Frost achieves the pinnacle of artistic finesse in Acquainted with the Night. This deeply suggestive lyric is in West-Running Brook. The most interesting thing and the supreme achievement of this poem is its firm and calculated reticence, its insistence on understatement, its refusal to say more than the poet thinks or feels. In this it is typically Frostian, in another sense it is rather uncharacteristic; it shows Frost simply setting a scene and rejecting the opportunity to draw a moral or a conclusive statement from it. The resonance and power of the poem reside entirely in its implication; in the possibilities of interpretation which the poet lay before the reader.
This thematic approach allows the audience to capture Keats purpose of the poem demonstrating that extreme emotions that love can have of one. By the film, having Brawne walk in the garden alone indicates that “like nature’s patient, sleepless Eremite” (Keats Line 4). The word “Erimite” can be taken to mean a hermit, suggesting that love can be a lonely task without sleep, but one worth doing. Further the idea that love in this sense can be a directionless road since there is no end goal of where she is going. Moreover, in the poem, Keats implies that love can be standstill.
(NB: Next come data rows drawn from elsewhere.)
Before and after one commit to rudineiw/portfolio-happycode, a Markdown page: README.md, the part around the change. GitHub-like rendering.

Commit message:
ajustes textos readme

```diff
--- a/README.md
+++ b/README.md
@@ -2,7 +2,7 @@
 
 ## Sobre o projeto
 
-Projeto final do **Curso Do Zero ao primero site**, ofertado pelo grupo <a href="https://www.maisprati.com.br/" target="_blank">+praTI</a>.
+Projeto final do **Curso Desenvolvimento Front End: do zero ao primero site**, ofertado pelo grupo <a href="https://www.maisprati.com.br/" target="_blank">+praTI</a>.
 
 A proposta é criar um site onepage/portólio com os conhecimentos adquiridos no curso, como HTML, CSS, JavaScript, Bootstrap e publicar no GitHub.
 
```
The desire to bring back love lost is inapprehensible. Love lost is a mere form of death itself with its idea of torment consistently knocking at one’s bedroom door, with no obstructive answer besides “nevermore”. What lays beyond the previous sentiments stated with it bleak and dreary entry, can be compared to its father who went by the name of Edgar Allan Poe. Poe was the father of Gothic horror until his untimely passing in 1849. However, before his passing, Poe wrote his best selling lyrical narrative poem called The Raven in 1844 that inhibits the idea of lunacy in the natural world, as well as, the unattainable desire to resurrect love upon the speakers lost Lenore.
Dostoevsky’s ‘anthropological’ study of these subjugated men holds greater significance. The Double reads as a ‘history of the unknown’, a voice of the subaltern; a true product of a repressed Petersburg citizen. A traditional expression of the harshness of poverty in Petersburg (as seen in Poor Folk’s epistolary form) holds less significance of impetus. The surreality/gothic inherent to Golyadkin imply his deep, profound confinement. Dostoevsky’s gothic technique comments on the grotesque results of repeated societal restriction on the psyche in a social
In the poem, Alfred Prufrock says, “and I have seen the eternal Footman hold my coat, and snicker, and in short, I was afraid.” (Eliot 299) The Eternal Footman can symbolize many things such as the devil or god. But in the end, it makes Alfred realize that he is growing older and is yearning for the time of youth. The reason is that death is just around the corner. The title of the poem is The Love Song of J. Alfred Prufrock. However, just by looking at the name of the character, J. Alfred Prufrock, it expression that his name is a little eccentric.